> _What is required_: Set down the full listing exactly as given. Any pictures are to be left out.

> _Raw data_:
======

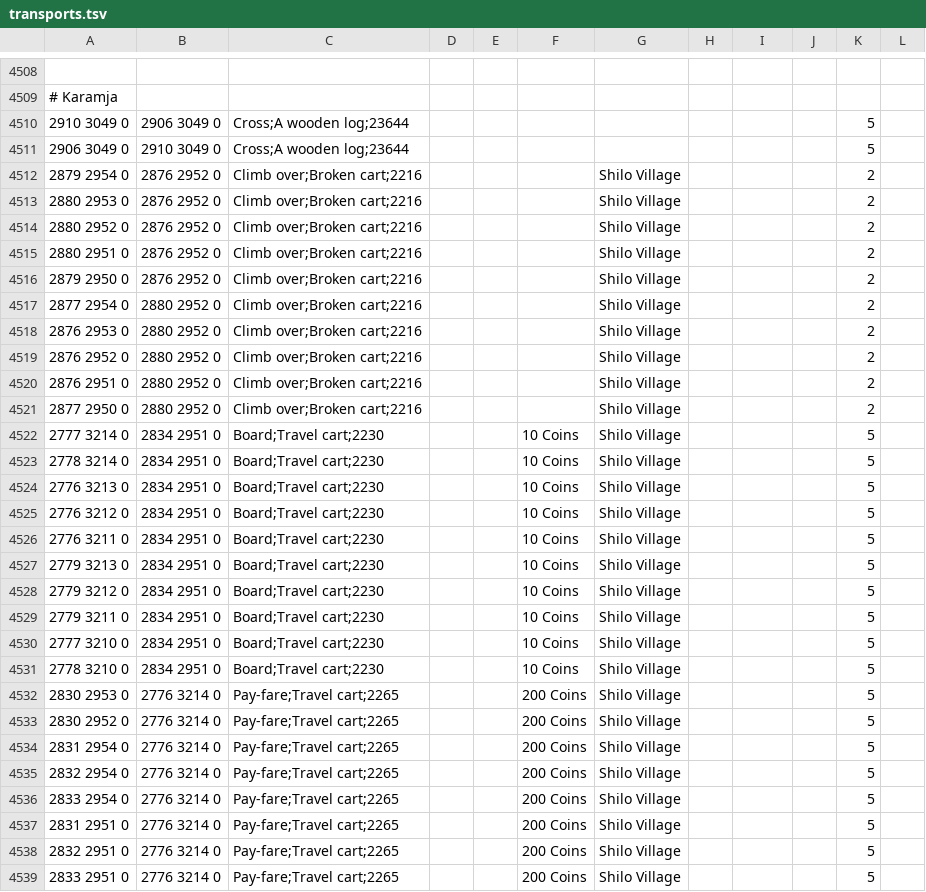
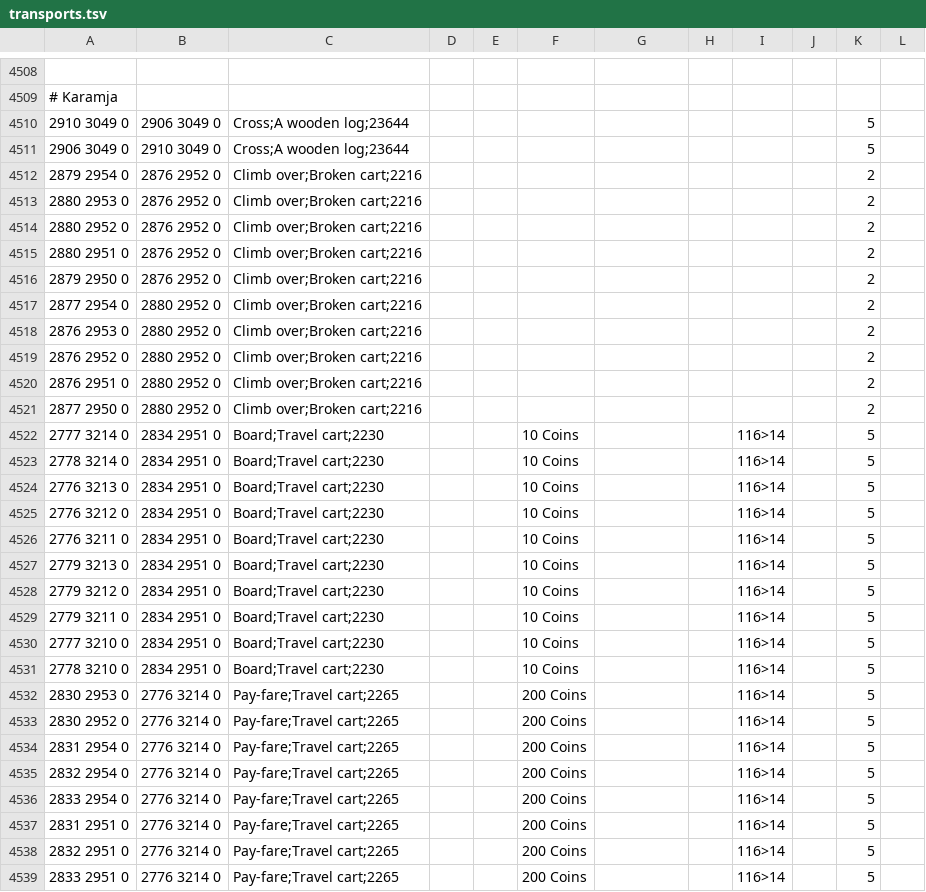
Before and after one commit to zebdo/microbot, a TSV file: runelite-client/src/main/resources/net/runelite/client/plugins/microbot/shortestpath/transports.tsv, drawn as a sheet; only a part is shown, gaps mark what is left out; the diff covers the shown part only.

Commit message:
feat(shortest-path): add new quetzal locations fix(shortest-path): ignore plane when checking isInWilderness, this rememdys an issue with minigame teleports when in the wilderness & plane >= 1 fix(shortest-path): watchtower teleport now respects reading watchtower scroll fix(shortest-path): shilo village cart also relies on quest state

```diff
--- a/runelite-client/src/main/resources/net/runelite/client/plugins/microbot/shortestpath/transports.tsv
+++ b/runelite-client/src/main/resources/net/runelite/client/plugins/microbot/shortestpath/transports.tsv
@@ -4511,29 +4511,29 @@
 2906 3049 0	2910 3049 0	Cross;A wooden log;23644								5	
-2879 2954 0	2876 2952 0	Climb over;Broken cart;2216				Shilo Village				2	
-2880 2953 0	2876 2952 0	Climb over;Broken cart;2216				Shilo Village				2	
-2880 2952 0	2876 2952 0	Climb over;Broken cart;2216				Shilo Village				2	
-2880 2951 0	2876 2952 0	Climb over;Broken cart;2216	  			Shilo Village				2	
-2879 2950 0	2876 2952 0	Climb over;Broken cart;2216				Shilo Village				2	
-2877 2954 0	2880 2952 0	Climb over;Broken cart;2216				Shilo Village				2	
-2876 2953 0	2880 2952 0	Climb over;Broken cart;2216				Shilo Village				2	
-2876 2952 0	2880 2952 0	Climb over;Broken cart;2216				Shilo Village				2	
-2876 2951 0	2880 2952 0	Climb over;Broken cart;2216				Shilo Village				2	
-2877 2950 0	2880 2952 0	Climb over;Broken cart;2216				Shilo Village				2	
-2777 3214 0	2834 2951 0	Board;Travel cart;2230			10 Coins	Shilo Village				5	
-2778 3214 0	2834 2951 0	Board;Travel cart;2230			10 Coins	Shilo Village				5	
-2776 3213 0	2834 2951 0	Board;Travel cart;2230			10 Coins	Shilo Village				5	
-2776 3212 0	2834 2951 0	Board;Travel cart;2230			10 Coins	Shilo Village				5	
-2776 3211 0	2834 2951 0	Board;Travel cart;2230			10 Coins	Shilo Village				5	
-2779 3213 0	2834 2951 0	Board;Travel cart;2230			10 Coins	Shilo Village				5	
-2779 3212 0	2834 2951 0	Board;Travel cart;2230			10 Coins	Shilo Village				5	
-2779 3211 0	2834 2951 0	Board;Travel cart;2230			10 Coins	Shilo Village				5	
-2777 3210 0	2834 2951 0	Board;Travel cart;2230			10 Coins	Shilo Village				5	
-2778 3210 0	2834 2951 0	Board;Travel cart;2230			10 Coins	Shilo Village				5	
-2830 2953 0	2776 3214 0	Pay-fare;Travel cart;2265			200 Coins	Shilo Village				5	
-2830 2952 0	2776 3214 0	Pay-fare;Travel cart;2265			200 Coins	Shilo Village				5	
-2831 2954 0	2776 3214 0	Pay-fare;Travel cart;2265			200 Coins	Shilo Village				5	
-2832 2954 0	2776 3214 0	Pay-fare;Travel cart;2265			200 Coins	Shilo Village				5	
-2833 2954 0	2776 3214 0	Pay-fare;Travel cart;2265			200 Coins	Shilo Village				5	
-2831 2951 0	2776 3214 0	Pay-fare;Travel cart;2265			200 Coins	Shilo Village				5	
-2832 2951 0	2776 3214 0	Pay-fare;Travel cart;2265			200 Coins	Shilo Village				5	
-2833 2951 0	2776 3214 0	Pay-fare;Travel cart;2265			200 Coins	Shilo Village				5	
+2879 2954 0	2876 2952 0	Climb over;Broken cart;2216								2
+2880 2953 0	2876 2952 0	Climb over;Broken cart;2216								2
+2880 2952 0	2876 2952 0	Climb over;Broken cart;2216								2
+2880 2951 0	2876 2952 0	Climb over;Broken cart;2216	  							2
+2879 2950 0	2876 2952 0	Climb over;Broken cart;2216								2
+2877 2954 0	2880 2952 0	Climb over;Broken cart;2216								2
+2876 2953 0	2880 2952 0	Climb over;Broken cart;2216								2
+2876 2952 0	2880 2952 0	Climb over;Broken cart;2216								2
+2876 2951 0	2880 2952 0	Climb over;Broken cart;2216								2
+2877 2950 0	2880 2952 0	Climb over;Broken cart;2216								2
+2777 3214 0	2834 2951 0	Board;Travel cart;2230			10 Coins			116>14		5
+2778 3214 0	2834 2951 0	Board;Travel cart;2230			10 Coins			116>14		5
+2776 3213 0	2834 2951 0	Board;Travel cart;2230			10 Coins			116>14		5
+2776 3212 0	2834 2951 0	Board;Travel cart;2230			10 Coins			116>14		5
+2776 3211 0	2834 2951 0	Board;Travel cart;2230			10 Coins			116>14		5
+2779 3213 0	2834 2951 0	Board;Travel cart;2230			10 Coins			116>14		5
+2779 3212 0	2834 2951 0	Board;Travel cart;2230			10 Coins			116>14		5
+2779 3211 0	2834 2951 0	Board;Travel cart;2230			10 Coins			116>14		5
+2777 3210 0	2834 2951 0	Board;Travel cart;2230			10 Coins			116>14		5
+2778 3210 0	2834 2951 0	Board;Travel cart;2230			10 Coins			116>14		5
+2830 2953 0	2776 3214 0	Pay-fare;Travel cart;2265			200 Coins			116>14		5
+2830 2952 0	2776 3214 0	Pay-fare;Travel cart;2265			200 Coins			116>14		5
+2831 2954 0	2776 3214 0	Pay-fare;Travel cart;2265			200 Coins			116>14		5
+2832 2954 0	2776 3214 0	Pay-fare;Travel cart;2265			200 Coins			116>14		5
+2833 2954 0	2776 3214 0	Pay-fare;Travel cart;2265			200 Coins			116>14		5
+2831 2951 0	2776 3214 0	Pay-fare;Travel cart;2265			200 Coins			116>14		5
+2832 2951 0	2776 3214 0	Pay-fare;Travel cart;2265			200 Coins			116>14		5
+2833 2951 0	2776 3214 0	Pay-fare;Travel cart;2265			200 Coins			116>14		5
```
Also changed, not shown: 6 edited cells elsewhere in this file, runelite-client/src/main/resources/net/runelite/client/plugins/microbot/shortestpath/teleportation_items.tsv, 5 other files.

======

> _Written solution_:
Before and after one commit to zebdo/microbot, a TSV file: runelite-client/src/main/resources/net/runelite/client/plugins/microbot/shortestpath/transports.tsv, drawn as a sheet; only a part is shown, gaps mark what is left out; the diff covers the shown part only.

Commit message:
feat(shortest-path): add new quetzal locations fix(shortest-path): ignore plane when checking isInWilderness, this rememdys an issue with minigame teleports when in the wilderness & plane >= 1 fix(shortest-path): watchtower teleport now respects reading watchtower scroll fix(shortest-path): shilo village cart also relies on quest state

```diff
--- a/runelite-client/src/main/resources/net/runelite/client/plugins/microbot/shortestpath/transports.tsv
+++ b/runelite-client/src/main/resources/net/runelite/client/plugins/microbot/shortestpath/transports.tsv
@@ -4511,29 +4511,29 @@
 2906 3049 0	2910 3049 0	Cross;A wooden log;23644								5	
-2879 2954 0	2876 2952 0	Climb over;Broken cart;2216				Shilo Village				2	
-2880 2953 0	2876 2952 0	Climb over;Broken cart;2216				Shilo Village				2	
-2880 2952 0	2876 2952 0	Climb over;Broken cart;2216				Shilo Village				2	
-2880 2951 0	2876 2952 0	Climb over;Broken cart;2216	  			Shilo Village				2	
-2879 2950 0	2876 2952 0	Climb over;Broken cart;2216				Shilo Village				2	
-2877 2954 0	2880 2952 0	Climb over;Broken cart;2216				Shilo Village				2	
-2876 2953 0	2880 2952 0	Climb over;Broken cart;2216				Shilo Village				2	
-2876 2952 0	2880 2952 0	Climb over;Broken cart;2216				Shilo Village				2	
-2876 2951 0	2880 2952 0	Climb over;Broken cart;2216				Shilo Village				2	
-2877 2950 0	2880 2952 0	Climb over;Broken cart;2216				Shilo Village				2	
-2777 3214 0	2834 2951 0	Board;Travel cart;2230			10 Coins	Shilo Village				5	
-2778 3214 0	2834 2951 0	Board;Travel cart;2230			10 Coins	Shilo Village				5	
-2776 3213 0	2834 2951 0	Board;Travel cart;2230			10 Coins	Shilo Village				5	
-2776 3212 0	2834 2951 0	Board;Travel cart;2230			10 Coins	Shilo Village				5	
-2776 3211 0	2834 2951 0	Board;Travel cart;2230			10 Coins	Shilo Village				5	
-2779 3213 0	2834 2951 0	Board;Travel cart;2230			10 Coins	Shilo Village				5	
-2779 3212 0	2834 2951 0	Board;Travel cart;2230			10 Coins	Shilo Village				5	
-2779 3211 0	2834 2951 0	Board;Travel cart;2230			10 Coins	Shilo Village				5	
-2777 3210 0	2834 2951 0	Board;Travel cart;2230			10 Coins	Shilo Village				5	
-2778 3210 0	2834 2951 0	Board;Travel cart;2230			10 Coins	Shilo Village				5	
-2830 2953 0	2776 3214 0	Pay-fare;Travel cart;2265			200 Coins	Shilo Village				5	
-2830 2952 0	2776 3214 0	Pay-fare;Travel cart;2265			200 Coins	Shilo Village				5	
-2831 2954 0	2776 3214 0	Pay-fare;Travel cart;2265			200 Coins	Shilo Village				5	
-2832 2954 0	2776 3214 0	Pay-fare;Travel cart;2265			200 Coins	Shilo Village				5	
-2833 2954 0	2776 3214 0	Pay-fare;Travel cart;2265			200 Coins	Shilo Village				5	
-2831 2951 0	2776 3214 0	Pay-fare;Travel cart;2265			200 Coins	Shilo Village				5	
-2832 2951 0	2776 3214 0	Pay-fare;Travel cart;2265			200 Coins	Shilo Village				5	
-2833 2951 0	2776 3214 0	Pay-fare;Travel cart;2265			200 Coins	Shilo Village				5	
+2879 2954 0	2876 2952 0	Climb over;Broken cart;2216								2
+2880 2953 0	2876 2952 0	Climb over;Broken cart;2216								2
+2880 2952 0	2876 2952 0	Climb over;Broken cart;2216								2
+2880 2951 0	2876 2952 0	Climb over;Broken cart;2216	  							2
+2879 2950 0	2876 2952 0	Climb over;Broken cart;2216								2
+2877 2954 0	2880 2952 0	Climb over;Broken cart;2216								2
+2876 2953 0	2880 2952 0	Climb over;Broken cart;2216								2
+2876 2952 0	2880 2952 0	Climb over;Broken cart;2216								2
+2876 2951 0	2880 2952 0	Climb over;Broken cart;2216								2
+2877 2950 0	2880 2952 0	Climb over;Broken cart;2216								2
+2777 3214 0	2834 2951 0	Board;Travel cart;2230			10 Coins			116>14		5
+2778 3214 0	2834 2951 0	Board;Travel cart;2230			10 Coins			116>14		5
+2776 3213 0	2834 2951 0	Board;Travel cart;2230			10 Coins			116>14		5
+2776 3212 0	2834 2951 0	Board;Travel cart;2230			10 Coins			116>14		5
+2776 3211 0	2834 2951 0	Board;Travel cart;2230			10 Coins			116>14		5
+2779 3213 0	2834 2951 0	Board;Travel cart;2230			10 Coins			116>14		5
+2779 3212 0	2834 2951 0	Board;Travel cart;2230			10 Coins			116>14		5
+2779 3211 0	2834 2951 0	Board;Travel cart;2230			10 Coins			116>14		5
+2777 3210 0	2834 2951 0	Board;Travel cart;2230			10 Coins			116>14		5
+2778 3210 0	2834 2951 0	Board;Travel cart;2230			10 Coins			116>14		5
+2830 2953 0	2776 3214 0	Pay-fare;Travel cart;2265			200 Coins			116>14		5
+2830 2952 0	2776 3214 0	Pay-fare;Travel cart;2265			200 Coins			116>14		5
+2831 2954 0	2776 3214 0	Pay-fare;Travel cart;2265			200 Coins			116>14		5
+2832 2954 0	2776 3214 0	Pay-fare;Travel cart;2265			200 Coins			116>14		5
+2833 2954 0	2776 3214 0	Pay-fare;Travel cart;2265			200 Coins			116>14		5
+2831 2951 0	2776 3214 0	Pay-fare;Travel cart;2265			200 Coins			116>14		5
+2832 2951 0	2776 3214 0	Pay-fare;Travel cart;2265			200 Coins			116>14		5
+2833 2951 0	2776 3214 0	Pay-fare;Travel cart;2265			200 Coins			116>14		5
```
Also changed, not shown: 6 edited cells elsewhere in this file, runelite-client/src/main/resources/net/runelite/client/plugins/microbot/shortestpath/teleportation_items.tsv, 5 other files.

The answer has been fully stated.